That feeling played out the first six months. I loved the atmosphere. I loved the customers. I loved the people I worked with. I thought, “This is where I’m going to retire.” I worked retail jobs for a long time, and it just felt like something really special.
About two months in, I came to work and corporate was there, and they said, “You have a new manager.” I really liked the new manager, but the whole atmosphere of the store started to change slowly after BC Partners bought PetSmart. Within a year, it was really different.
Job positions started to disappear. They used to have a dedicated pet care person, and suddenly that person was eliminated. Everybody was having to do a whole lot more. It didn’t seem smart, especially when you’re working with live animals. It just leads to a lot of neglect. Not out of any kind of incompetence—there’s just not time to get the jobs done. If you don’t have enough staff in the groom salon to hold a dog that’s bitey or clawing or wiggling around, you risk nicking the dog, you risk being bitten, you risk the dog getting off its slip lead and attacking another dog.
The animals that the store sells, you don’t have time to properly take care of them. They also cut closing from two hours to 30 minutes, meaning you don’t close the animal sales until 30 minutes before the store closes, and then you’ve only got 30 minutes to take care of all these animals that are for sale in the store. That made people feel obligated to work so much harder for so much less money. They were just cutting corners. (In a statement, PetSmart said, “While we are unable to provide specific details related to an associate’s termination, we can confirm that Mr. Allen’s termination was unrelated to his Facebook activity.”)
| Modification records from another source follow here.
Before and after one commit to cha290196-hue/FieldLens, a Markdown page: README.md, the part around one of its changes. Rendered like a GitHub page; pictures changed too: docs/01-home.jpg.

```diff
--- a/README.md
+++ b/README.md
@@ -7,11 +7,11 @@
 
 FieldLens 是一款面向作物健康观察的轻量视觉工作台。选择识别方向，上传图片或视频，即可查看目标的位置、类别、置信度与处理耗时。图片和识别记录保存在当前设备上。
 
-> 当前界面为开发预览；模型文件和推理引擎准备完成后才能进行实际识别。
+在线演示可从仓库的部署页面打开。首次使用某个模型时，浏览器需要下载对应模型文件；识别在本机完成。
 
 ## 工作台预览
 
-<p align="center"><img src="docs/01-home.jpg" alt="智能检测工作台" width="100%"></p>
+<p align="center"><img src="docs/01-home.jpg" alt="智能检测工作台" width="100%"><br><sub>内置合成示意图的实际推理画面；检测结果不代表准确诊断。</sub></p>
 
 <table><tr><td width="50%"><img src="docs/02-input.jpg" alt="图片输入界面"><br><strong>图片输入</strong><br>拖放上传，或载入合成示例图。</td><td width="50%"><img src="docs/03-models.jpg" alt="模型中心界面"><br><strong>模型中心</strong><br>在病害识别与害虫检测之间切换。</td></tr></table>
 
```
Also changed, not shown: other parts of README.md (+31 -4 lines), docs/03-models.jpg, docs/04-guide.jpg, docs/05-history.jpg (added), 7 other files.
Then, when the pandemic hit, we walked in one day and they said, “You’re gonna be furloughed. You may or may not be hired back. But during the time that you’re furloughed, you can’t do any animal-related work or you’re subject to not being rehired.”
During the furlough, I started a Facebook group that had about 700 members. It was all employees who were furloughed, laid off, or terminated due to Covid, and just helping them figure out what to do because we got no cooperation and no information from HR.
They called us back from furlough in, I think, the last week of June. The first day I was there, they wanted to know about this Facebook group I’d started. They said, “That amounts to working off the clock, and you weren’t supposed to be working during furlough.”
I ended up getting terminated, and I felt like it was because of the work I was doing with the Facebook group. I don’t know why that was so threatening, but that was a big deal. They told me I had to disband the Facebook group, and I did say, “No, I’m not gonna do that.”
Still, it felt terrible. It was embarrassing because I was very close with the clientele. This is a small town. All people know is they go in there and I don’t work there anymore.
I had a sense after the discussion about the Facebook group that I probably had a target on my back, so I stopped at a Petco. I said I’ve been dog training a long time, and the lady that managed that store said, “Well, we’re hiring a trainer right now.” The night I was fired, I called that Petco and talked to the manager, and I was upfront with her about what had happened at PetSmart. She said, “I checked out your reviews online. You have a lot of really happy, really loyal customers. PetSmart’s loss is gonna be our gain.” I was teaching class at Petco the day after I was fired.
This story has been updated with comment from PetSmart.